__Change listing data__.
+-------+
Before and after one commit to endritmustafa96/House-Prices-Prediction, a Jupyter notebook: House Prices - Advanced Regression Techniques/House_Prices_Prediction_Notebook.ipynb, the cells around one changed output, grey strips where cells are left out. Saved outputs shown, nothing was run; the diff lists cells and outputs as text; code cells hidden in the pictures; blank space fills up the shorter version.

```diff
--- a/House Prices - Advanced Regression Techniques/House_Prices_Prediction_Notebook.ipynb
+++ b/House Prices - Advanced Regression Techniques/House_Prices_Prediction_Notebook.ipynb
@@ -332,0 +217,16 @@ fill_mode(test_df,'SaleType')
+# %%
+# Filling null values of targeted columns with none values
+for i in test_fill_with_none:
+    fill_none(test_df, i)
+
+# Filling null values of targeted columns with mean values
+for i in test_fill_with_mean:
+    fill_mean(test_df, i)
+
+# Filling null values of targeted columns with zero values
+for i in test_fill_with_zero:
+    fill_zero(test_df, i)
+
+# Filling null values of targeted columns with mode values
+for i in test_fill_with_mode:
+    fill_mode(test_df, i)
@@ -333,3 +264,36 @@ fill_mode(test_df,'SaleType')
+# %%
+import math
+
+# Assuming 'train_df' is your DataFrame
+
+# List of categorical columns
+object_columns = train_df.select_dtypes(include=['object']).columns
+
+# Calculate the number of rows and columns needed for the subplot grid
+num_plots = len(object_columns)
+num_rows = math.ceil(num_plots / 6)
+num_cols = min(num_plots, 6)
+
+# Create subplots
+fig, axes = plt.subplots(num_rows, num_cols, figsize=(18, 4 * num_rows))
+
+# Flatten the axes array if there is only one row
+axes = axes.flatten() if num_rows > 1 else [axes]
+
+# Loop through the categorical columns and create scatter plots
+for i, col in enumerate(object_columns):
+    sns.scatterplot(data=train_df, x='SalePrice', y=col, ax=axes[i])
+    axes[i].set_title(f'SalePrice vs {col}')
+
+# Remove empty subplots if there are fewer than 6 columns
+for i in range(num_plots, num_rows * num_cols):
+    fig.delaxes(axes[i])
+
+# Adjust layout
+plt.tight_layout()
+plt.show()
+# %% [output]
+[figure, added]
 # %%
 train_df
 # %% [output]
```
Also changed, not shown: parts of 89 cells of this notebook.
+-------+
__Problem requirements__.
Write the entries out again exactly.

__Answer to the exercise__.
Before and after one commit to endritmustafa96/House-Prices-Prediction, a Jupyter notebook: House Prices - Advanced Regression Techniques/House_Prices_Prediction_Notebook.ipynb, the cells around one changed output, grey strips where cells are left out. Saved outputs shown, nothing was run; the diff lists cells and outputs as text; code cells hidden in the pictures; blank space fills up the shorter version.

```diff
--- a/House Prices - Advanced Regression Techniques/House_Prices_Prediction_Notebook.ipynb
+++ b/House Prices - Advanced Regression Techniques/House_Prices_Prediction_Notebook.ipynb
@@ -332,0 +217,16 @@ fill_mode(test_df,'SaleType')
+# %%
+# Filling null values of targeted columns with none values
+for i in test_fill_with_none:
+    fill_none(test_df, i)
+
+# Filling null values of targeted columns with mean values
+for i in test_fill_with_mean:
+    fill_mean(test_df, i)
+
+# Filling null values of targeted columns with zero values
+for i in test_fill_with_zero:
+    fill_zero(test_df, i)
+
+# Filling null values of targeted columns with mode values
+for i in test_fill_with_mode:
+    fill_mode(test_df, i)
@@ -333,3 +264,36 @@ fill_mode(test_df,'SaleType')
+# %%
+import math
+
+# Assuming 'train_df' is your DataFrame
+
+# List of categorical columns
+object_columns = train_df.select_dtypes(include=['object']).columns
+
+# Calculate the number of rows and columns needed for the subplot grid
+num_plots = len(object_columns)
+num_rows = math.ceil(num_plots / 6)
+num_cols = min(num_plots, 6)
+
+# Create subplots
+fig, axes = plt.subplots(num_rows, num_cols, figsize=(18, 4 * num_rows))
+
+# Flatten the axes array if there is only one row
+axes = axes.flatten() if num_rows > 1 else [axes]
+
+# Loop through the categorical columns and create scatter plots
+for i, col in enumerate(object_columns):
+    sns.scatterplot(data=train_df, x='SalePrice', y=col, ax=axes[i])
+    axes[i].set_title(f'SalePrice vs {col}')
+
+# Remove empty subplots if there are fewer than 6 columns
+for i in range(num_plots, num_rows * num_cols):
+    fig.delaxes(axes[i])
+
+# Adjust layout
+plt.tight_layout()
+plt.show()
+# %% [output]
+[figure, added]
 # %%
 train_df
 # %% [output]
```
Also changed, not shown: parts of 89 cells of this notebook.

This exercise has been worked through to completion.